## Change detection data
* * * * * * *

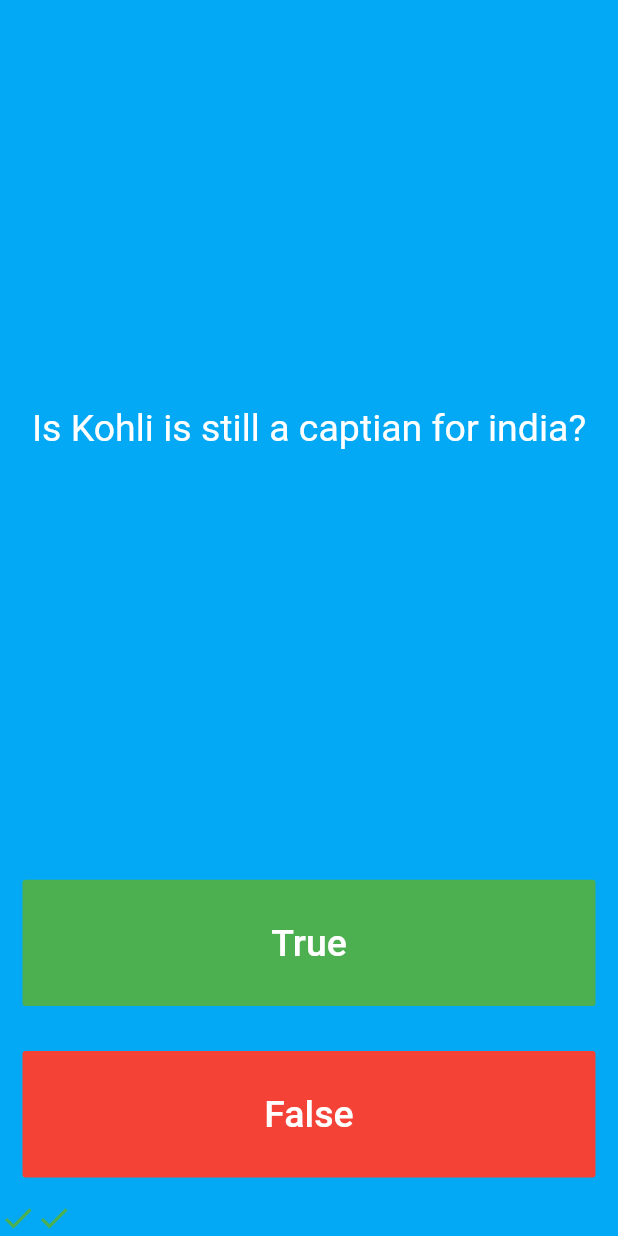
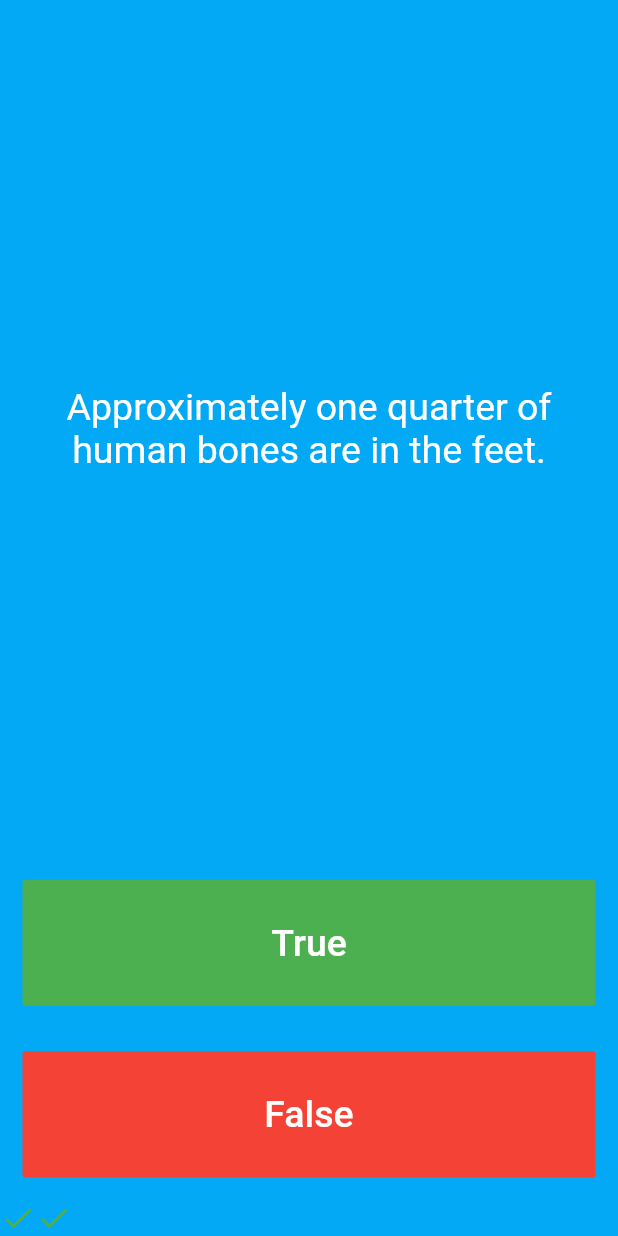
Before and after one commit to ajaysharma388/quizzler, a Flutter app: the QuizPage screen opened directly, after a tap on "True", after a tap on "False", on a phone screen of 412 x 824 dp. Run offline on Flutter 3.47's test engine with Material 2 defaults, Android fonts, the light colour scheme and no system bars.

Commit message:
v.0.2019.7.26.1

```diff
--- /dev/null
+++ b/lib/questionbank.dart
@@ -0,0 +1,33 @@
+import './question.dart';
+
+class QuestionBank {
+  List<Question> question = [
+    Question(q: 'Some cats are actually allergic to humans', a: true),
+    Question(q: 'You can lead a cow down stairs but not up stairs.', a: false),
+    Question(
+        q: 'Approximately one quarter of human bones are in the feet.',
+        a: true),
+    Question(q: 'A slug\'s blood is green.', a: true),
+    Question(q: 'Buzz Aldrin\'s mother\'s maiden name was \"Moon\".', a: true),
+    Question(q: 'It is illegal to pee in the Ocean in Portugal.', a: true),
+    Question(
+        q: 'No piece of square dry paper can be folded in half more than 7 times.',
+        a: false),
+    Question(
+        q: 'In London, UK, if you happen to die in the House of Parliament, you are technically entitled to a state funeral, because the building is considered too sacred a place.',
+        a: true),
+    Question(
+        q: 'The loudest sound produced by any animal is 188 decibels. That animal is the African Elephant.',
+        a: false),
+    Question(
+        q: 'The total surface area of two human lungs is approximately 70 square metres.',
+        a: true),
+    Question(q: 'Google was originally called \"Backrub\".', a: true),
+    Question(
+        q: 'Chocolate affects a dog\'s heart and nervous system; a few ounces are enough to kill a small dog.',
+        a: true),
+    Question(
+        q: 'In West Virginia, USA, if you accidentally hit an animal with your car, you are free to take it home to eat.',
+        a: true),
+  ];
+}
--- a/lib/quiz.dart
+++ b/lib/quiz.dart
@@ -1,6 +1,8 @@
 import 'package:flutter/material.dart';
 
-import './question.dart';
+import './questionbank.dart';
+
+QuestionBank q = QuestionBank();
 
 class QuizPage extends StatefulWidget {
   @override
@@ -10,17 +12,9 @@
 class _QuizPageState extends State<QuizPage> {
   int score = 0;
   int cur_question = 0;
-  List<Question> question = [
-    Question(q: 'Did lary page started google?', a: true),
-    Question(q: 'Did Paytm is US Based Company?', a: false),
-    Question(q: 'Is Kohli is still a captian for india?', a: true),
-    Question(q: 'Delhi is complete state in india?', a: false),
-    Question(q: 'PM Modi is feku?', a: true),
-    Question(q: 'Rahul Gandhi Can be a next PM?', a: true),
-  ];
   List<Icon> scoreKeeper = [];
-  void check(bool a, int q) {
-    if (question[q].QuestionAnswer == a) {
+  void check(bool a, int Q) {
+    if (q.question[Q].QuestionAnswer == a) {
       scoreKeeper.add(Icon(
         Icons.check,
         color: Colors.green,
@@ -37,7 +31,7 @@
 
   @override
   Widget build(BuildContext context) {
-    int val = question.indexOf(question.last) + 1;
+    int val = q.question.indexOf(q.question.last) + 1;
     return Scaffold(
       backgroundColor: Colors.lightBlue[500],
       body: Column(
@@ -50,8 +44,8 @@
               padding: EdgeInsets.all(10.0),
               child: Center(
                 child: Text(
-                  (cur_question < 6)
-                      ? question[cur_question].QuestionStatement
+                  (cur_question < val)
+                      ? q.question[cur_question].QuestionStatement
                       : 'Your score is $score out of $val',
                   textAlign: TextAlign.center,
                   style: TextStyle(
```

* * * * * * *

## Action item
Find the lines that mention "dart" in the entries and show them.

## Result for this task
+++ b/lib/questionbank.dart
+import './question.dart';
--- a/lib/quiz.dart
+++ b/lib/quiz.dart
 import 'package:flutter/material.dart';
-import './question.dart';
+import './questionbank.dart';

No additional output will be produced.